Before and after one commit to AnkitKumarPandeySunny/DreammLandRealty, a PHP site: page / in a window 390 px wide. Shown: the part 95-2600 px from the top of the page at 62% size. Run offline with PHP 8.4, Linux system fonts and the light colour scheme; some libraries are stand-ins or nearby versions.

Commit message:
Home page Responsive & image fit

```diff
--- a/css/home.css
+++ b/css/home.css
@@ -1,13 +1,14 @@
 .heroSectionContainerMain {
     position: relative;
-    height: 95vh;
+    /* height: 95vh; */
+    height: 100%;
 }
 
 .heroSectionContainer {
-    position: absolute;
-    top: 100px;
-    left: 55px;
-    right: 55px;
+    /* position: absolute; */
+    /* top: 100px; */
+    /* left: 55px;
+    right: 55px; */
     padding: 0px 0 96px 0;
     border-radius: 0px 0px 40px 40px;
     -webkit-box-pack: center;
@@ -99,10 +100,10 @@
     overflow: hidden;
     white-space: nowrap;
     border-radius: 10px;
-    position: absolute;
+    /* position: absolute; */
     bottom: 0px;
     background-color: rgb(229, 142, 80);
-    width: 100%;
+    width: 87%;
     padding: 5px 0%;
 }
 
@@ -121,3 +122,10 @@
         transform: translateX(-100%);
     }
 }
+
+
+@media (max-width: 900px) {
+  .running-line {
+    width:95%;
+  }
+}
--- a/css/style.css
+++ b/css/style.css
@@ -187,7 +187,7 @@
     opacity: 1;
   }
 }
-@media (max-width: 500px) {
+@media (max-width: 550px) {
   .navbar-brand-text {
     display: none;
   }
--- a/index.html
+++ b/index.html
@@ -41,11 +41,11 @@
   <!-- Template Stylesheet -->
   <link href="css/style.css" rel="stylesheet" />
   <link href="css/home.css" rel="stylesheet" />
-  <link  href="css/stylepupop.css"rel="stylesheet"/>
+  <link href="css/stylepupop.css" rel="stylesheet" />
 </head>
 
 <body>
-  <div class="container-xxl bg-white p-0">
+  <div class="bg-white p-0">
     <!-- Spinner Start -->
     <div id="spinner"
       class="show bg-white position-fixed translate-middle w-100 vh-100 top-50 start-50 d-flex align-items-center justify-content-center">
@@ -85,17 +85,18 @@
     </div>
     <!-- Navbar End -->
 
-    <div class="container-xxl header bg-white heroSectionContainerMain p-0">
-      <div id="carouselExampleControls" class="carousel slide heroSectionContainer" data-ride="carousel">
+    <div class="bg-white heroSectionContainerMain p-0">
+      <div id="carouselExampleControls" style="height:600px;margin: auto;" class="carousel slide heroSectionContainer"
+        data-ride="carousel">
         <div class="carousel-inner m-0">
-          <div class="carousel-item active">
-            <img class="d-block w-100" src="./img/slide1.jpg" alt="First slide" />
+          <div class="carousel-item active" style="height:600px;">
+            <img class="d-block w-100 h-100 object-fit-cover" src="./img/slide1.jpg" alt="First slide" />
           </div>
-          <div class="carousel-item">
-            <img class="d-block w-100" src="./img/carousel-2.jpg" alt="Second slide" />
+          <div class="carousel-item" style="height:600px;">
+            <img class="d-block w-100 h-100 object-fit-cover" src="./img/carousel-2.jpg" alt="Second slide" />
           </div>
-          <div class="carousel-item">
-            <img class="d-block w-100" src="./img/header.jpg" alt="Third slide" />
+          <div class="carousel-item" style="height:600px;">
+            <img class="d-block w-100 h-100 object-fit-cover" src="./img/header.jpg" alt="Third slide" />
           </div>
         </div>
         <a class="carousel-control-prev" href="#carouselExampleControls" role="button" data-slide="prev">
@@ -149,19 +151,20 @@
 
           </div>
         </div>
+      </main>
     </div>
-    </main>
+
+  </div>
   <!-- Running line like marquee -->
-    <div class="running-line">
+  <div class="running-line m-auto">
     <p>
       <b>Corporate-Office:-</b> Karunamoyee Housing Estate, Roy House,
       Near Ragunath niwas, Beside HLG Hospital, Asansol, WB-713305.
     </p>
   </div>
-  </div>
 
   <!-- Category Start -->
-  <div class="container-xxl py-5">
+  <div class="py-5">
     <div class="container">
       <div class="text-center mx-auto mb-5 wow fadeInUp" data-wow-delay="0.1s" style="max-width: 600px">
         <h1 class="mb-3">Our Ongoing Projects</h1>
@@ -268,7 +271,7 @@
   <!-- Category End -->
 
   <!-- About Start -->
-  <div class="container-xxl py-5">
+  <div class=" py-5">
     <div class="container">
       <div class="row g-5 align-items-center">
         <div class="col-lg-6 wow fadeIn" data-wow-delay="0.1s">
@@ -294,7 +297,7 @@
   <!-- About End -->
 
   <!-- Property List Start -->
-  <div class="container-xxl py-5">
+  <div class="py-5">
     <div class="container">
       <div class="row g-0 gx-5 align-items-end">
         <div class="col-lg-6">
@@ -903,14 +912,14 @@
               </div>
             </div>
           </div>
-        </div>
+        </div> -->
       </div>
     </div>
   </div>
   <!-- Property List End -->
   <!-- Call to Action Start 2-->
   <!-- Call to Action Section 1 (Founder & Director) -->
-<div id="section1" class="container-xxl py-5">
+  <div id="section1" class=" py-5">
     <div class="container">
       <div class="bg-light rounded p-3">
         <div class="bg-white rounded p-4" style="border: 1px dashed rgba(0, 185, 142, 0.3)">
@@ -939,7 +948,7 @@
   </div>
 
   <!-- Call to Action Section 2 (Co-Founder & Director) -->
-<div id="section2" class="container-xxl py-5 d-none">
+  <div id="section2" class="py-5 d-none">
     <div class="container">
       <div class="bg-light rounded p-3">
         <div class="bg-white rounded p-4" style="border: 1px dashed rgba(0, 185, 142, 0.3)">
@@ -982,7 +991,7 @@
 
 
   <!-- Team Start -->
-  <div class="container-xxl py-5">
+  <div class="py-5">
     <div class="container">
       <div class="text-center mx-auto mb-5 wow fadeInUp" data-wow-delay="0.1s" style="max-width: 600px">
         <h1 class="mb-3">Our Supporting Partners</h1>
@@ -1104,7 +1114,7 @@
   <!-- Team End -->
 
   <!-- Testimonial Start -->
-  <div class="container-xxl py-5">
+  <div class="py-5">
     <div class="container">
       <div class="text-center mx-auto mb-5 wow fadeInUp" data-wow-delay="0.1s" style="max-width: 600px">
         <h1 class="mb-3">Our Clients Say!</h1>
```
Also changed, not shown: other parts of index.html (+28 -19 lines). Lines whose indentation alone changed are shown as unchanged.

PROBLEM DESCRIPTION: Look through the listing and extract every line with "white" in it.

RESULT FOR THIS TASK:
     white-space: nowrap;
-  <div class="container-xxl bg-white p-0">
+  <div class="bg-white p-0">
       class="show bg-white position-fixed translate-middle w-100 vh-100 top-50 start-50 d-flex align-items-center justify-content-center">
-    <div class="container-xxl header bg-white heroSectionContainerMain p-0">
+    <div class="bg-white heroSectionContainerMain p-0">
         <div class="bg-white rounded p-4" style="border: 1px dashed rgba(0, 185, 142, 0.3)">
         <div class="bg-white rounded p-4" style="border: 1px dashed rgba(0, 185, 142, 0.3)">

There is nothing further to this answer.